In this reply to Speer's response to our paper we argue that in presenting our method for doing critical realist discourse analysis (CRDA) our paper provided a systematic method from which to do CRDA that was timely, rigorous and significantly different from conversation analysis (CA) in its examination of material practices. We note that our paper addressed a methodological, not epistemological, issue and make a call for a commitment within the discourse analytic community to a valuing of the breadth of methods and approaches in discursive work. We recognize the importance of CA, but also the various versions of discourse analysis that are used in psychology which draw on techniques used in CA, but are not tied to the CA epistemology.

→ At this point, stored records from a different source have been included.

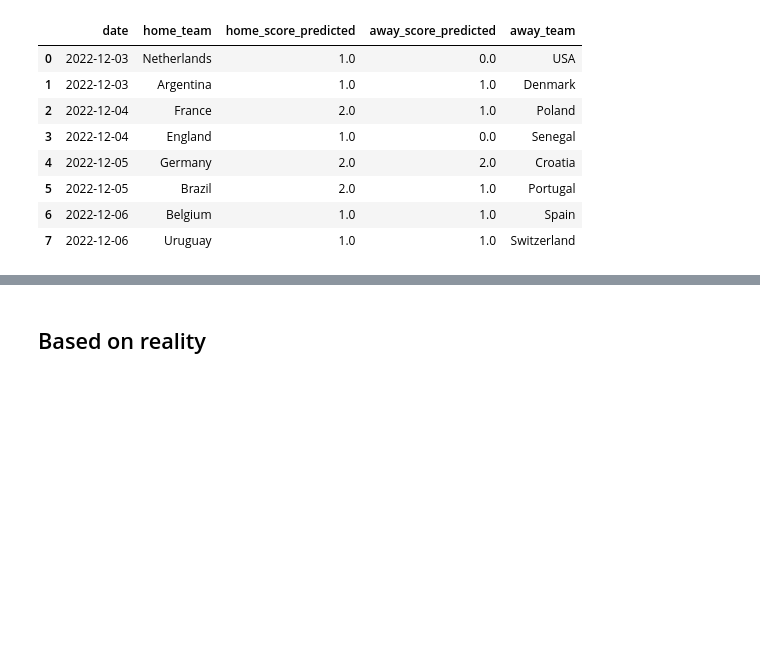
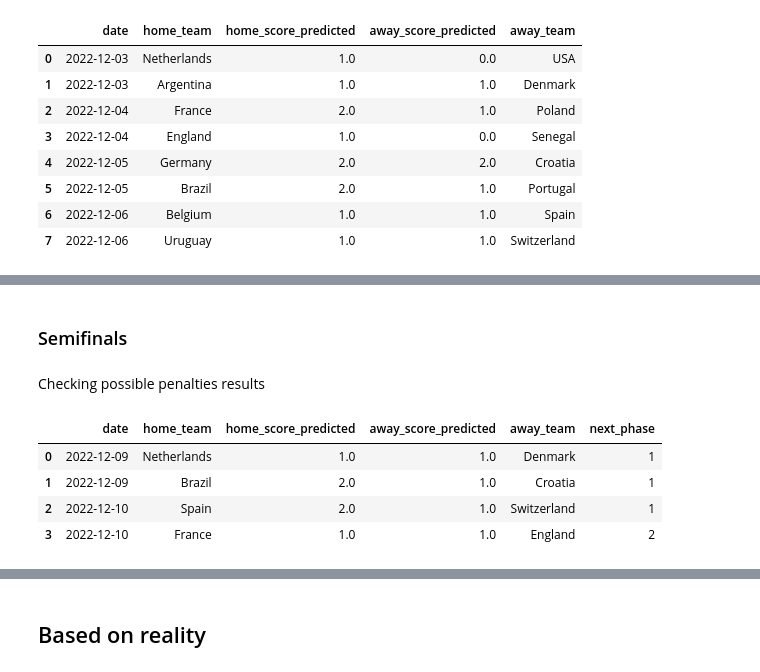
Before and after one commit to rafabandoni/world-cup-22-predict, a Jupyter notebook: predict_worldcup22.ipynb, the cells around one changed output, grey strips where cells are left out. Cells and saved outputs as stored; diff of their text form; code cells hidden in the pictures; blank space fills up the shorter version.

```diff
--- a/predict_worldcup22.ipynb
+++ b/predict_worldcup22.ipynb
@@ -667,0 +708,2 @@ matches_predicted_phase16_predicted.to_csv('predicts_stands/phase_of_16_predicti
+# %%
+matches_predicted_phase8 = enrich_data(matches_predicted_phase8, historical_win_loose_draw_ratios, ranking)
@@ -667,0 +712,2 @@ matches_predicted_phase16_predicted.to_csv('predicts_stands/phase_of_16_predicti
+# %%
+matches_predicted_phase8_predicted = run_predict_home(matches_predicted_phase8, historical_results_world_cup)
@@ -667,0 +716,2 @@ matches_predicted_phase16_predicted.to_csv('predicts_stands/phase_of_16_predicti
+# %%
+matches_predicted_phase8_predicted = run_predict_away(matches_predicted_phase8, matches_predicted_phase8_predicted, historical_results_world_cup)
@@ -667,0 +730,22 @@ matches_predicted_phase16_predicted.to_csv('predicts_stands/phase_of_16_predicti
+# %% [markdown]
+### Semifinals
+# %% [markdown]
+Checking possible penalties results
+# %%
+matches_predicted_phase8_predicted['next_phase'] = 0
+
+for i in range(0, matches_predicted_phase8_predicted['date'].count()):
+    if matches_predicted_phase8_predicted['home_score_predicted'][i] > matches_predicted_phase8_predicted['away_score_predicted'][i]:
+        matches_predicted_phase8_predicted['next_phase'][i] = 1
+    elif matches_predicted_phase8_predicted['home_score_predicted'][i] < matches_predicted_phase8_predicted['away_score_predicted'][i]:
+        matches_predicted_phase8_predicted['next_phase'][i] = 2
+    else:
+        matches_predicted_phase8_predicted['next_phase'][i] = random.randint(1, 2)
+
+matches_predicted_phase8_predicted
+# %% [output]
+|  | date | home_team | home_score_predicted | away_score_predicted | away_team | next_phase |
+| 0 | 2022-12-09 | Netherlands | 1.0 | 1.0 | Denmark | 1 |
+| 1 | 2022-12-09 | Brazil | 2.0 | 1.0 | Croatia | 1 |
+| 2 | 2022-12-10 | Spain | 2.0 | 1.0 | Switzerland | 1 |
+| 3 | 2022-12-10 | France | 1.0 | 1.0 | England | 2 |
```
Also changed, not shown: parts of 35 cells of this notebook, 4 other files.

These approaches examine normative patterns of language as at least in part a reflection of social relations of power in a given social economic and political/historical context. We conclude by arguing that diversity in research methods is essential. From this perspective, then, CA has an important role to play within discursive psychology, but so do other forms of discursive work, including the CRDA method that we offered in our paper.
Riley, S. C. E., Sims-Schouten, W., & Willig, C. (2007). The case for critical realist discourse analysis as a viable method in discursive work. Theory & Psychology, 17(1), 137-145. https://doi.org/10.1177/0959354307073156